In the past my art work has involved using illogical methods to make logical looking answers. For example, for my degree I took sections of my written work and analysed it in an unconventional way, to try to figure out the answer to the question – How do you become an artist. After some word counting, mind-mapping and nonsense sums, I figured that the answer was 9x-x/36+12.
In my everyday work, I use mapping in a more traditional way, to problem solve and see the overall picture of the Circuit programme – so when I was asked to use my practice and respond to what I thought about organisational change and what makes a program work, my mind almost exploded with creative possibilities.
I spent the first day of the residency, looking at words I had collected from various sources, that were used to describe a successful programme, and started drawing connections between them – I soon realised that a lot of words meant the same thing, and most were emotive. In the evening I read about Mind mapping techniques from the man who invented them – Tony Buzan. I tweeted him to tell him and he responded!
On day two I looked at the elements that make up a youth programme and linked them to the emotive words, trying to get a sense of what it takes to make each element work positively.

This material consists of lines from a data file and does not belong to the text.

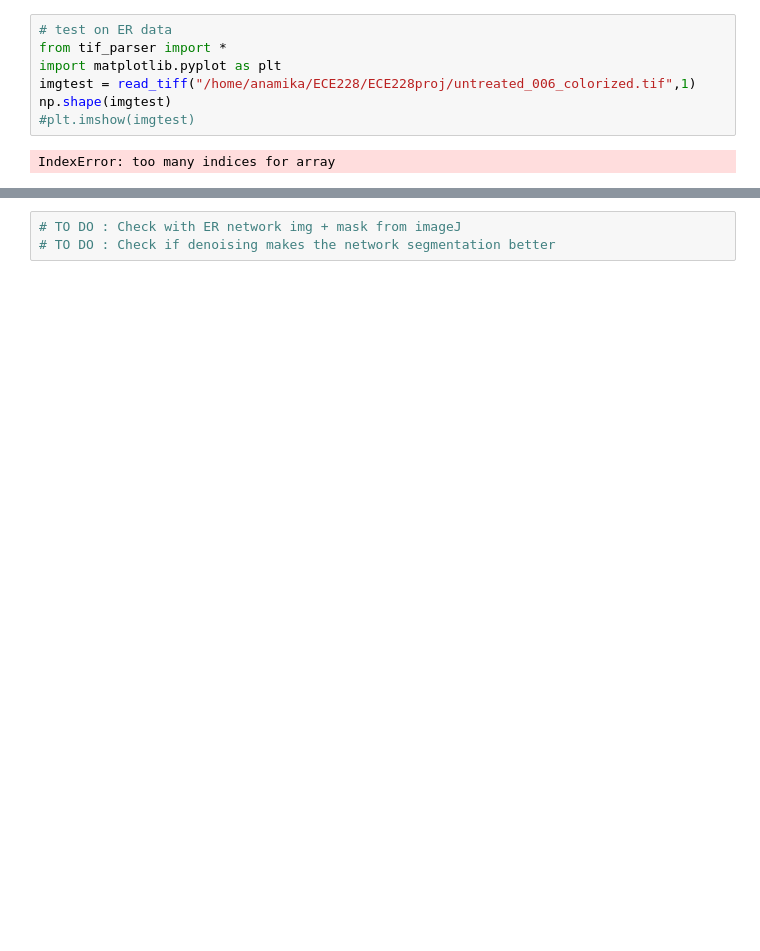
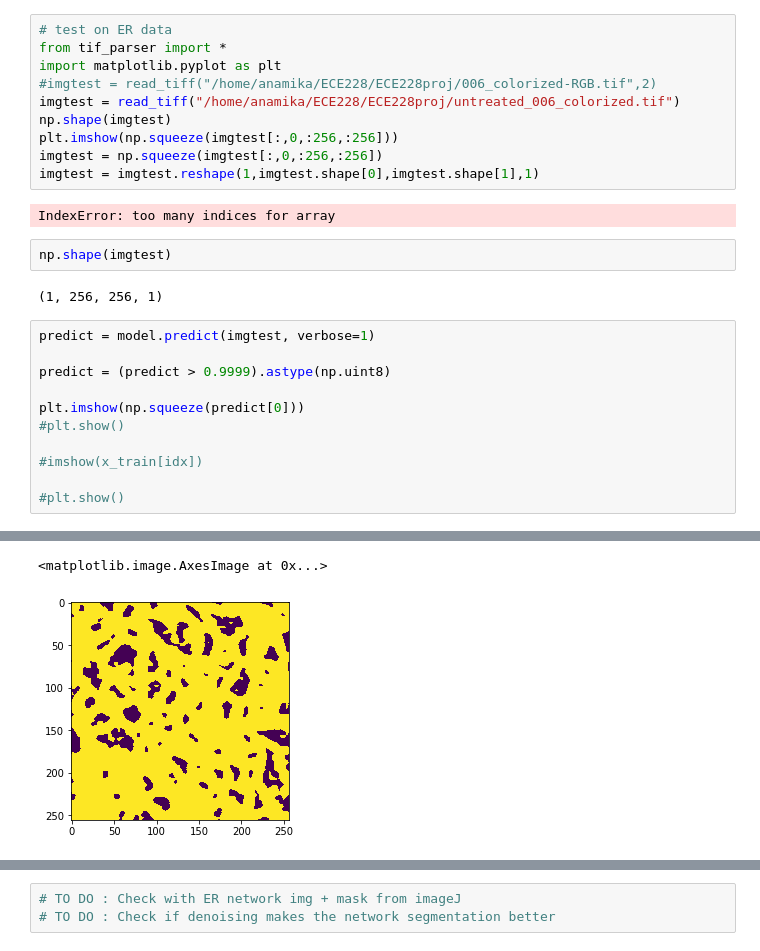
Before and after one commit to AnamikaAg/ECE228proj, a Jupyter notebook: unet_ER.ipynb, the cells around one changed output, grey strips where cells are left out. Saved outputs shown, nothing was run; the diff lists cells and outputs as text; blank space fills up the shorter version.

```diff
--- a/unet_ER.ipynb
+++ b/unet_ER.ipynb
@@ -127,8 +141,27 @@ Epoch 3/10
 # test on ER data
 from tif_parser import *
 import matplotlib.pyplot as plt
-imgtest = read_tiff("/home/anamika/ECE228/ECE228proj/untreated_006_colorized.tif",1)
+#imgtest = read_tiff("/home/anamika/ECE228/ECE228proj/006_colorized-RGB.tif",2)
+imgtest = read_tiff("/home/anamika/ECE228/ECE228proj/untreated_006_colorized.tif")
 np.shape(imgtest)
-#plt.imshow(imgtest)
+plt.imshow(np.squeeze(imgtest[:,0,:256,:256]))
+imgtest = np.squeeze(imgtest[:,0,:256,:256])
+imgtest = imgtest.reshape(1,imgtest.shape[0],imgtest.shape[1],1)
 # %% [output]
 IndexError: too many indices for array
+# %%
+np.shape(imgtest)
+# %% [output]
+(1, 256, 256, 1)
+# %%
+predict = model.predict(imgtest, verbose=1)
+
+predict = (predict > 0.9999).astype(np.uint8)
+
+plt.imshow(np.squeeze(predict[0]))
+#plt.show()
+
+#imshow(x_train[idx])
+
+#plt.show()
+# %% [output]
@@ -134,0 +169,2 @@ IndexError: too many indices for array
+<matplotlib.image.AxesImage at 0x...>
+[figure, added]
```
Also changed, not shown: parts of 9 cells of this notebook.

For example, integration works by communication but good integration happens when the communication is tailored. Just the same as my ‘make it up’ artwork, I was playing around with ideas and language.
The last day of the residency, involved a lot more detailed writing, and investigation of the idea that the youth programme can act in a similar way to a governance structure and both are essentially communities needing support, diversity and ambition.
I am really excited to be able to take this further and look at the reality of what I have drawn out. In February I hope to look at my diagrams again with fresh new year eyes, and look at what I personally do to create a successful youth programme here in Nottingham. I am even more excited that I will pass on my work and findings to Sally at Tate St Ives – so she can start her own creative experiments!